Choose a strategy that fits with your needs
Therefore, in defining how to move forward with technology you need to consider the needs of your individual company. As a broad generalisation, the technology needs become greater the larger the size of your company. We typically measure this in the number of artworks required. If you have 360,000 artworks to manage you need some sophisticated capabilities. If you only have three, your approach can be much simpler. But remember that technology takes time to implement, so if you are growing fast you need to be thinking ahead.
Now let’s turn to my ninth tip which is to make sure there are quality time and quality facilities to do quality work.
Leadership needs to take accountability for the performance of their function
Reviewing the right-first-time figures at the governance meeting, with sufficient root-causing activity, should highlight areas where the process just seems to ‘get stuck’. Each representative then needs to work to resolve issues that have arisen in their areas of responsibility, in the interests of the whole artwork supply chain.
Quality time for quality work
We talked early in this series about the ‘concertina’ effect in artwork projects, where numerous rounds of rework occur but the deadline is fixed so work gets continually squeezed into faster and faster rework cycles. This is a downward spiral as the increasing pressure likely results in either shortcuts being taken or more errors being made. How often have you seen the situation where an artwork has to be sent out at 5pm on a Friday followed by a phone call asking if you have approved it yet?

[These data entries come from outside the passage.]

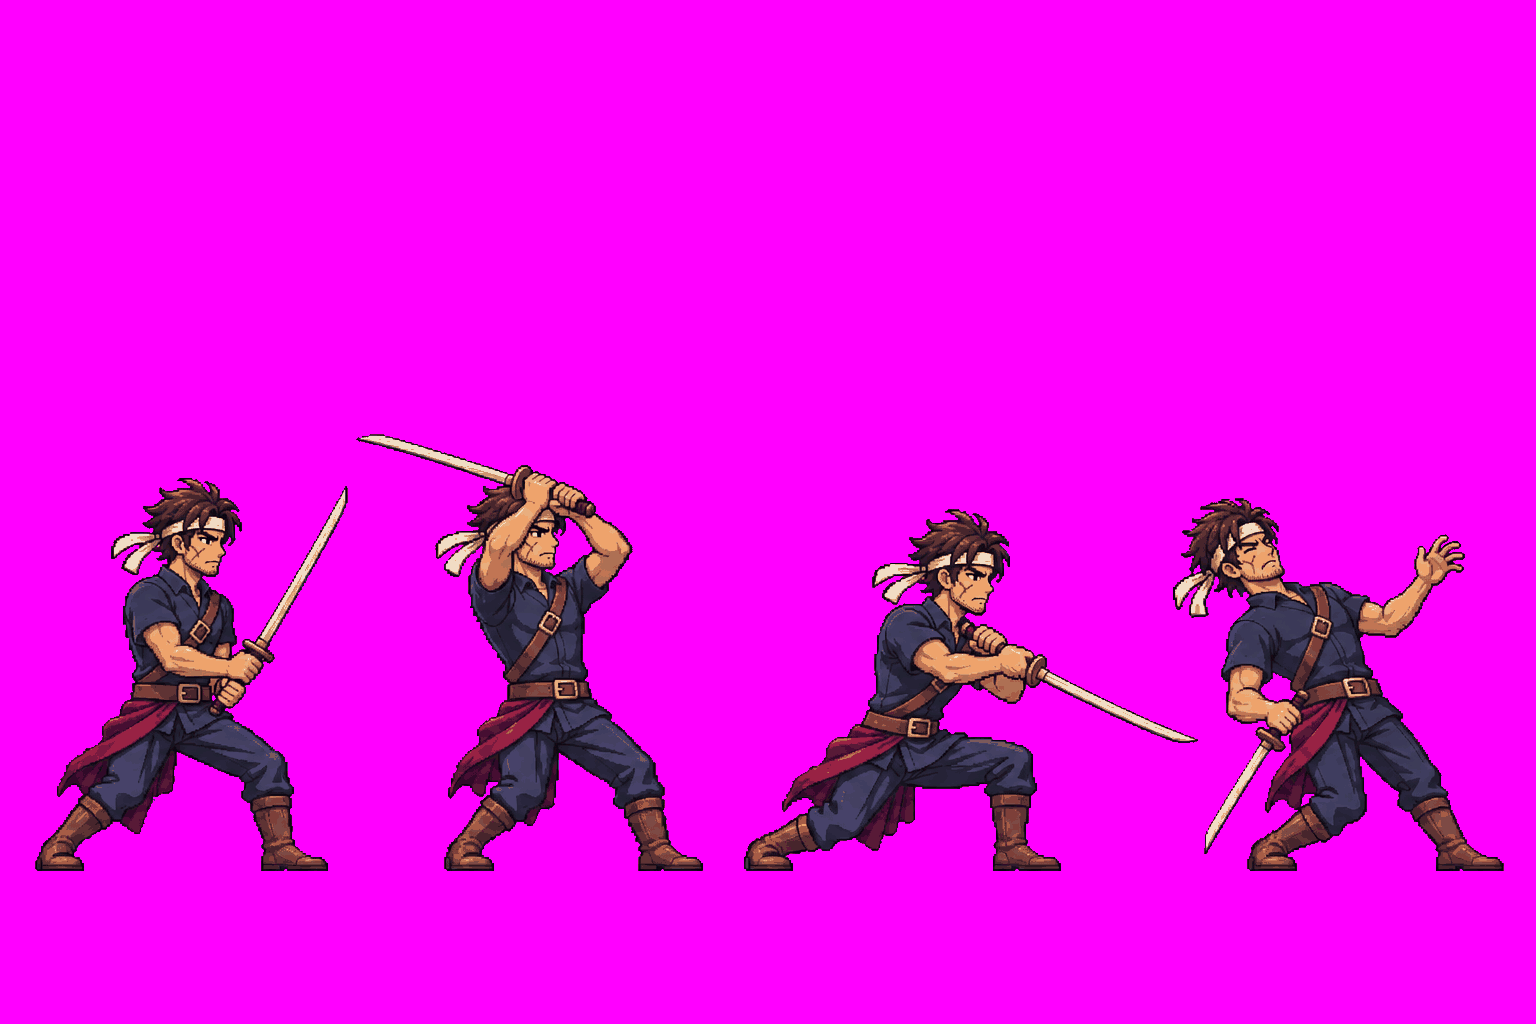
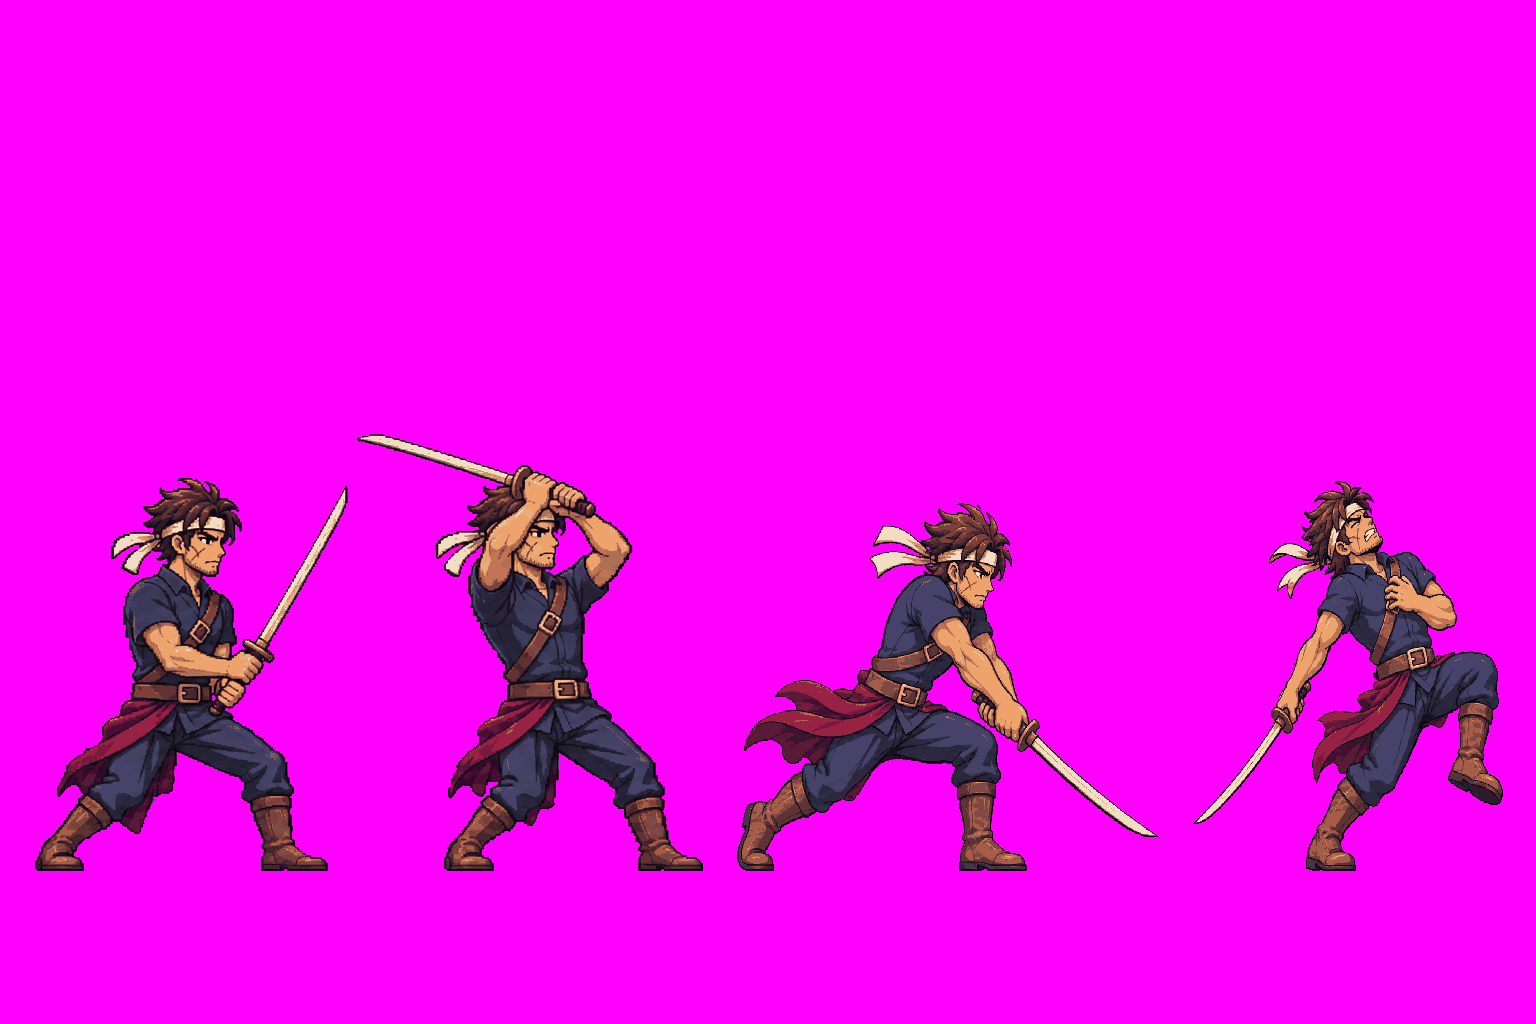
Redraw Baren strike follow-through and hit recoil

Changed region(s): [[0.7188, 0.4688, 1.0, 0.875], [0.4688, 0.5, 0.7188, 0.875], [0.7188, 0.7812, 0.75, 0.8125]]

diff --git a/art/inbox/NOTES.md b/art/inbox/NOTES.md
@@ -98,3 +98,7 @@
 - 만든 파일: `sheet_captain_blademaster.png`. 1536×1024 한 줄에 대기·공격 준비·공격 타격·피격을 배치했다. 승인 대기 중.
 - 가이드와의 차이: 웅크린 대기의 머리끝부터 발바닥까지 393px로, 목표 약 401px보다 8px 낮다. 머리띠 꼬리와 허리 천은 인접 자세의 칼날과 겹치지 않게 짧게 정리했다. 네 자세의 발바닥은 모두 y=870이며, 배경은 단색 #FF00FF다.
 - 다시 그릴 때 볼 점: 어두운 바탕에 64px로 줄이면 칼날 방향과 다리 자세는 구별된다. 뺨 흉터는 이 크기에서 희미해 다음 수정 시 얼굴의 명암 한 덩어리로 더 선명하게 표현할 수 있다.
+
+### 바렌 타격·피격 수정안
+
+3번은 앞 무릎에 체중을 싣고 뒷발 뒤꿈치를 들어, 양손으로 카타나를 내리벤 직후를 그렸다. 4번은 피격 순간 가슴을 감싸고 앞발을 들며 뒷발로 버티게 했다. 두 자세는 가이드의 관절 각도보다 체중 이동과 실루엣을 우선했다. 대기·준비는 원본 픽셀과 대조했고, 수정한 두 자세는 기존 팔레트에 맞췄다. 네 자세의 접지선은 y=870이며 어두운 배경에서 64px 크기로 확인했다.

One of the greatest benefits of achieving a high right-first-time is to get out of this whirlwind of rework and chasing. Schedules become more stable and outcomes become more predictable. People get the quality time to do the quality work required because they don’t have to do it again and again.
We often hear, ‘Let’s get the artwork started now because is takes forever’. Invariably this means starting without knowing all of the information – this is just a guaranteed way of generating rework. Surely the better way is ‘Let’s get all of the information together and correct and then do the artwork really quickly – ONCE!’
Quality facilities – a tidy desk is a tidy mind
Line clearance procedures in pharmaceutical packaging facilities are a critical quality process. Why? To avoid the risk of cross contamination of products or components from one batch to another.
The principle also applies to artwork. A routine source of error is when source information gets mixed up and the wrong documents are compared. This can be a particular risk when there are a number of strengths of a product being compared against a number of reference documents – it can be easy to be looking at a wrong combination. A clean-down of the workspace between each artwork should be undertaken.
Think about workplace design
Most artwork activity is desk-based in offices, but there are some specific facility requirements that should be considered. Proof reading and artwork review needs good lighting, space to lay out large documents and quiet areas. Many of the roles need two screens so they can be looking at an artwork and a set of instructions, or comparing two artworks.
Think about the facility and equipment needs of the people who undertake the tasks in your processes. If they don’t have what they need, they will be unlikely to be able to do quality work.
In my next article, I will look at the last tip in this series, tip 10 looking at culture and then some summary points to conclude this series.
To help you in your Artwork Improvement Program, you can also find useful information in my book Developing and Sustaining Excellent Packaging Labelling and Artwork Capabilities
Should you have any questions about this or any other of my blogs, or would simply like to request a copy of my booklets, please don’t hesitate to contact me directly on my email.
For more information on artwork, go to our free download section.